YOUR GOAL :: Without the pictures, copy the entries below word for word.

INPUT MATERIAL ::
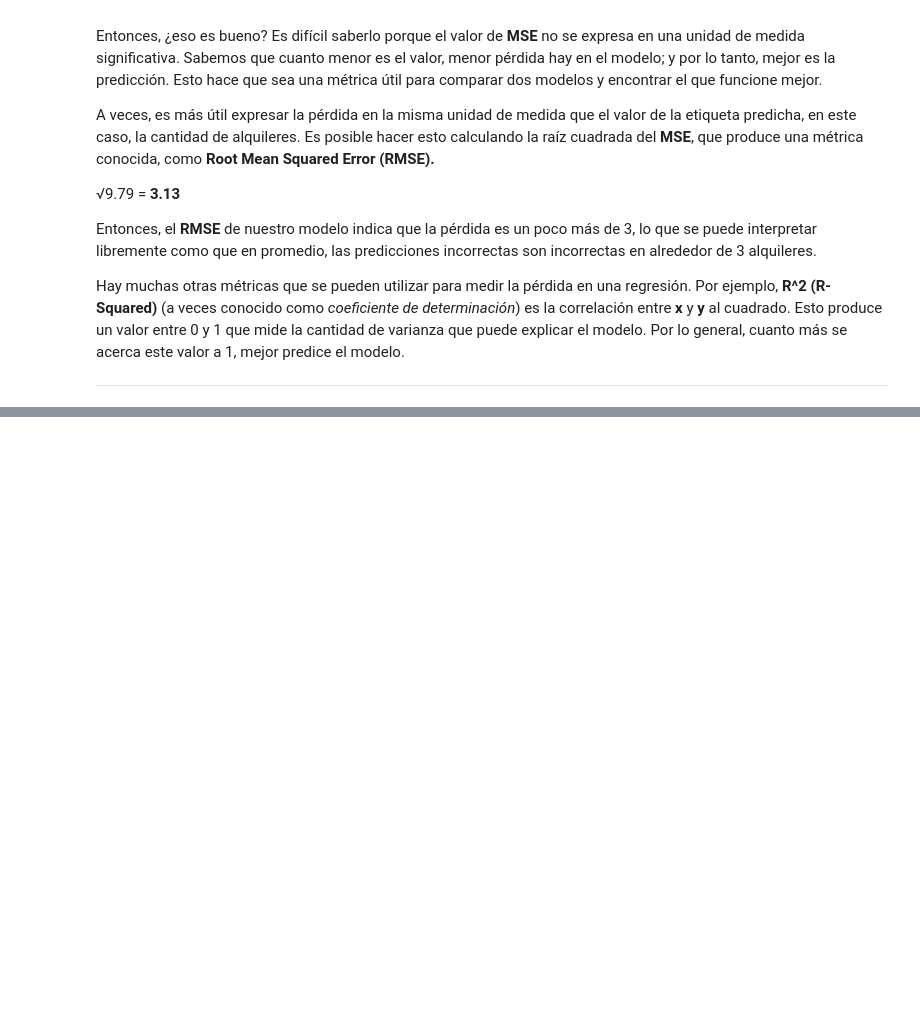
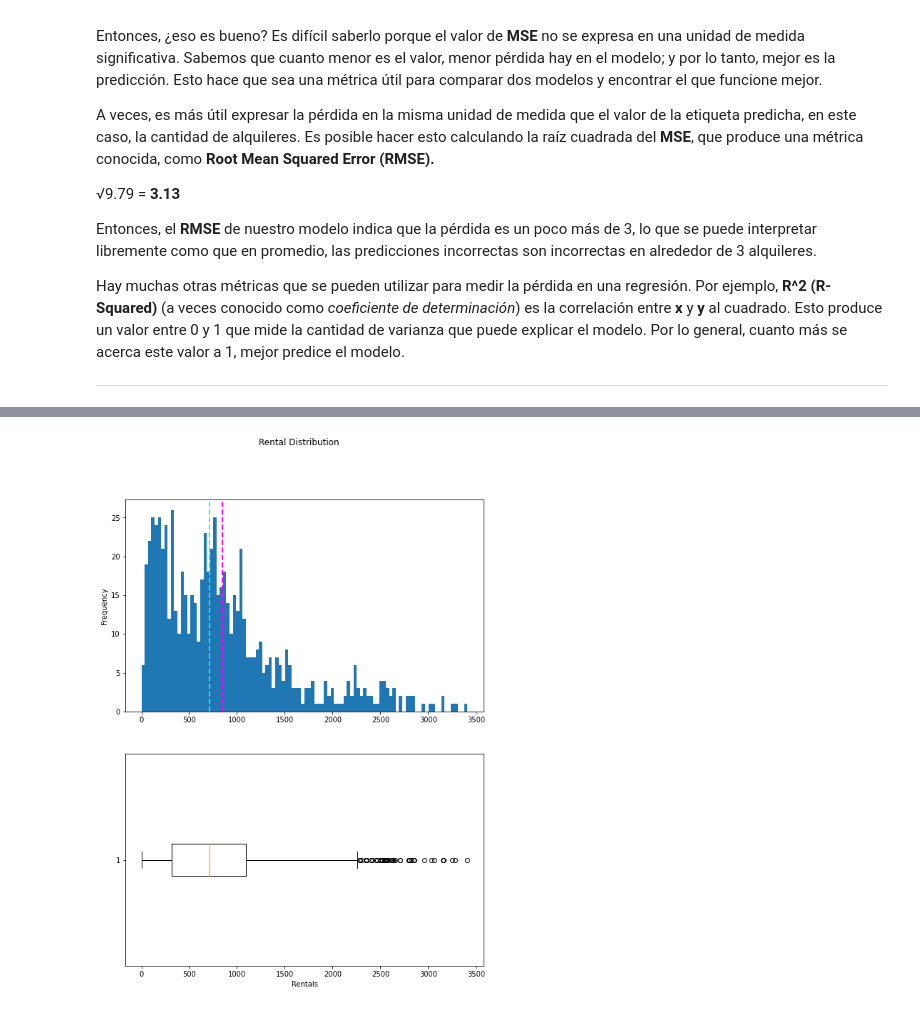
Before and after one commit to EMcoding17/ExtraccionConocimientosDeBD, a Jupyter notebook: Entrenar_Evaluar_Modelos_Regresion.ipynb, the cells around one changed output, grey strips where cells are left out. Saved outputs shown, nothing was run; the diff lists cells and outputs as text; code cells hidden in the pictures; blank space fills up the shorter version.

```diff
--- a/Entrenar_Evaluar_Modelos_Regresion.ipynb
+++ b/Entrenar_Evaluar_Modelos_Regresion.ipynb
@@ -117,0 +148,7 @@ Hay muchas otras métricas que se pueden utilizar para medir la pérdida en una
+# %%
+import pandas as pd
+
+# load the training dataset
+!wget https://raw.githubusercontent.com/MicrosoftDocs/mslearn-introduction-to-machine-learning/main/Data/ml-basics/daily-bike-share.csv
+bike_data = pd.read_csv('daily-bike-share.csv')
+bike_data.head()
@@ -117,0 +193,3 @@ Hay muchas otras métricas que se pueden utilizar para medir la pérdida en una
+# %%
+bike_data['day'] = pd.DatetimeIndex(bike_data['dteday']).day
+bike_data.head(32)
@@ -117,0 +233,33 @@ Hay muchas otras métricas que se pueden utilizar para medir la pérdida en una
+# %%
+import pandas as pd
+import matplotlib.pyplot as plt
+
+# This ensures plots are displayed inline in the Jupyter notebook
+%matplotlib inline
+
+# Get the label column
+label = bike_data['rentals']
+
+
+# Create a figure for 2 subplots (2 rows, 1 column)
+fig, ax = plt.subplots(2, 1, figsize = (9,12))
+
+# Plot the histogram
+ax[0].hist(label, bins=100)
+ax[0].set_ylabel('Frequency')
+
+# Add lines for the mean, median, and mode
+ax[0].axvline(label.mean(), color='magenta', linestyle='dashed', linewidth=2)
+ax[0].axvline(label.median(), color='cyan', linestyle='dashed', linewidth=2)
+
+# Plot the boxplot
+ax[1].boxplot(label, vert=False)
+ax[1].set_xlabel('Rentals')
+
+# Add a title to the Figure
+fig.suptitle('Rental Distribution')
+
+# Show the figure
+fig.show()
+# %% [output]
+[figure, added]
```
Also changed, not shown: parts of 28 cells of this notebook.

OUTPUT BELOW ::
Before and after one commit to EMcoding17/ExtraccionConocimientosDeBD, a Jupyter notebook: Entrenar_Evaluar_Modelos_Regresion.ipynb, the cells around one changed output, grey strips where cells are left out. Saved outputs shown, nothing was run; the diff lists cells and outputs as text; code cells hidden in the pictures; blank space fills up the shorter version.

```diff
--- a/Entrenar_Evaluar_Modelos_Regresion.ipynb
+++ b/Entrenar_Evaluar_Modelos_Regresion.ipynb
@@ -117,0 +148,7 @@ Hay muchas otras métricas que se pueden utilizar para medir la pérdida en una
+# %%
+import pandas as pd
+
+# load the training dataset
+!wget https://raw.githubusercontent.com/MicrosoftDocs/mslearn-introduction-to-machine-learning/main/Data/ml-basics/daily-bike-share.csv
+bike_data = pd.read_csv('daily-bike-share.csv')
+bike_data.head()
@@ -117,0 +193,3 @@ Hay muchas otras métricas que se pueden utilizar para medir la pérdida en una
+# %%
+bike_data['day'] = pd.DatetimeIndex(bike_data['dteday']).day
+bike_data.head(32)
@@ -117,0 +233,33 @@ Hay muchas otras métricas que se pueden utilizar para medir la pérdida en una
+# %%
+import pandas as pd
+import matplotlib.pyplot as plt
+
+# This ensures plots are displayed inline in the Jupyter notebook
+%matplotlib inline
+
+# Get the label column
+label = bike_data['rentals']
+
+
+# Create a figure for 2 subplots (2 rows, 1 column)
+fig, ax = plt.subplots(2, 1, figsize = (9,12))
+
+# Plot the histogram
+ax[0].hist(label, bins=100)
+ax[0].set_ylabel('Frequency')
+
+# Add lines for the mean, median, and mode
+ax[0].axvline(label.mean(), color='magenta', linestyle='dashed', linewidth=2)
+ax[0].axvline(label.median(), color='cyan', linestyle='dashed', linewidth=2)
+
+# Plot the boxplot
+ax[1].boxplot(label, vert=False)
+ax[1].set_xlabel('Rentals')
+
+# Add a title to the Figure
+fig.suptitle('Rental Distribution')
+
+# Show the figure
+fig.show()
+# %% [output]
+[figure, added]
```
Also changed, not shown: parts of 28 cells of this notebook.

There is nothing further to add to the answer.